**** INFORMATION SHOWN ****

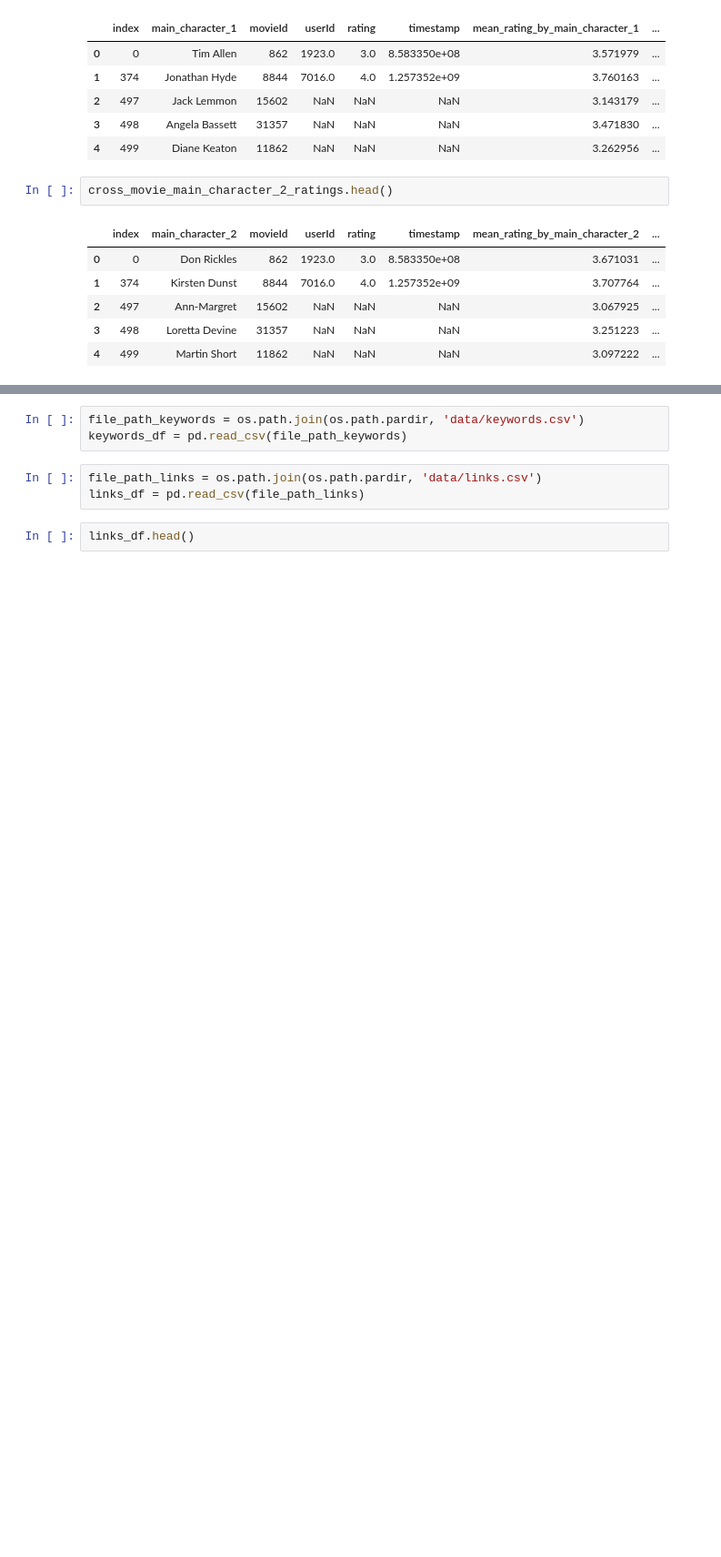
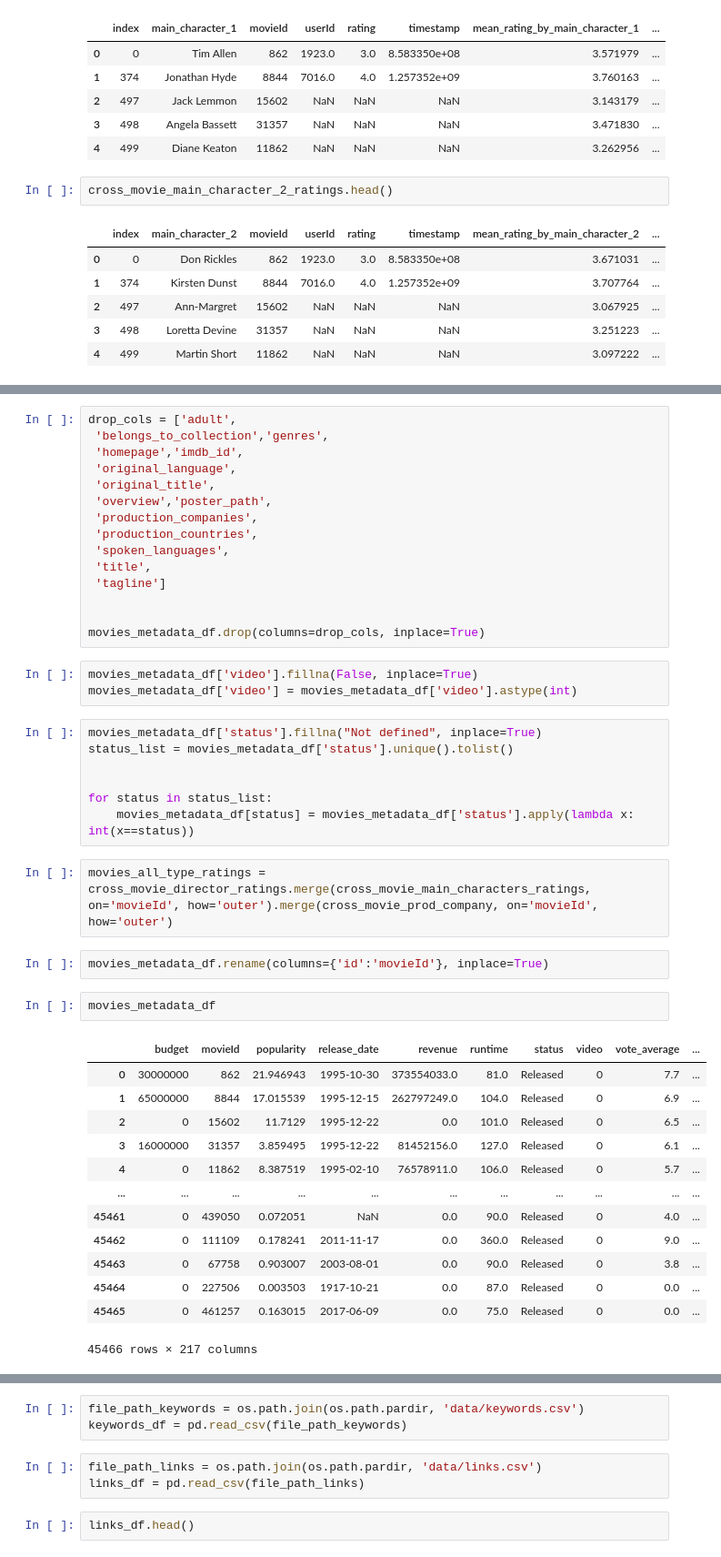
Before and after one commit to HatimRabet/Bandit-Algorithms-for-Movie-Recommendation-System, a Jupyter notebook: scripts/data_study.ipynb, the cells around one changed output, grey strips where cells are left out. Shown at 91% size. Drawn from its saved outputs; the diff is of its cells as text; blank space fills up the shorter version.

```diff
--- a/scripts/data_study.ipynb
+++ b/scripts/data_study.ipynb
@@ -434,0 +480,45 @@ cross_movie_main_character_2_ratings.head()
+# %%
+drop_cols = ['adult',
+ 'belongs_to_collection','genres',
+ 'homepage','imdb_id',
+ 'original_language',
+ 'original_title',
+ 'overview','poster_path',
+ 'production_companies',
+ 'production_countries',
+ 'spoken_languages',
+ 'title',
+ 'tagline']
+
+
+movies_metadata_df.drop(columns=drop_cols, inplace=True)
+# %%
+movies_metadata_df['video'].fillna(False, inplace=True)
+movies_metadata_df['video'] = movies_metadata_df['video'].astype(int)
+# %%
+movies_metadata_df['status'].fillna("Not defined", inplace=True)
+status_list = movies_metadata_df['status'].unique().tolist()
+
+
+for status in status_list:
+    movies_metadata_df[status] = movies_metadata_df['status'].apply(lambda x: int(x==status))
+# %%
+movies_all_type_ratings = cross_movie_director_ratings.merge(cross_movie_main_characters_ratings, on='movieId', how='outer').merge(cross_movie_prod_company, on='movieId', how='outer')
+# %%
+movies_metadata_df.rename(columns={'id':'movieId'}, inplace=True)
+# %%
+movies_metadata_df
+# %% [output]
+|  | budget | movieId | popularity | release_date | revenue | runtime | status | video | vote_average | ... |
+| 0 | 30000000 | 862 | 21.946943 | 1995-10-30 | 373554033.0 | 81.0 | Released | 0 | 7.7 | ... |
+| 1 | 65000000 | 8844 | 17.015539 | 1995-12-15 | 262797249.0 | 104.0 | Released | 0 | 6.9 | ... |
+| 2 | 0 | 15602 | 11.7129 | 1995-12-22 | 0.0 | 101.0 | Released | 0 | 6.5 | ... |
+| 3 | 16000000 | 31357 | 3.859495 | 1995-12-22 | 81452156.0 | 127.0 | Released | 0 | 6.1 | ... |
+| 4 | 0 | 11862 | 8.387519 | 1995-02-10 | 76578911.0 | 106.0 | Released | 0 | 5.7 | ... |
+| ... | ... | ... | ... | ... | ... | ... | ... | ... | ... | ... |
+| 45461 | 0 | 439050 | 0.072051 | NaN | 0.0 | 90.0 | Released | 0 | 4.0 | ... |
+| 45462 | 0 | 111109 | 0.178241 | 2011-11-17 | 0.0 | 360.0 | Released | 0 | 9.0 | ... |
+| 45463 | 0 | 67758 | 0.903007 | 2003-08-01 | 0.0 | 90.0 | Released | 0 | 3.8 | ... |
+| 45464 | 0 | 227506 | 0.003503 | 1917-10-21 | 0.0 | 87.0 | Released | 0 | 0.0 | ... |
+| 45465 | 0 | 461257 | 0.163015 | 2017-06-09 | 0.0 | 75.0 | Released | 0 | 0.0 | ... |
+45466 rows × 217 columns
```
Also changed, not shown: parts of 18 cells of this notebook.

****

» WHAT THE EXERCISE ASKS: Tally up the lines in the preceding listing that contain the string "status". Respond with the number and nothing else.

» RESULT OF THIS EXERCISE: 5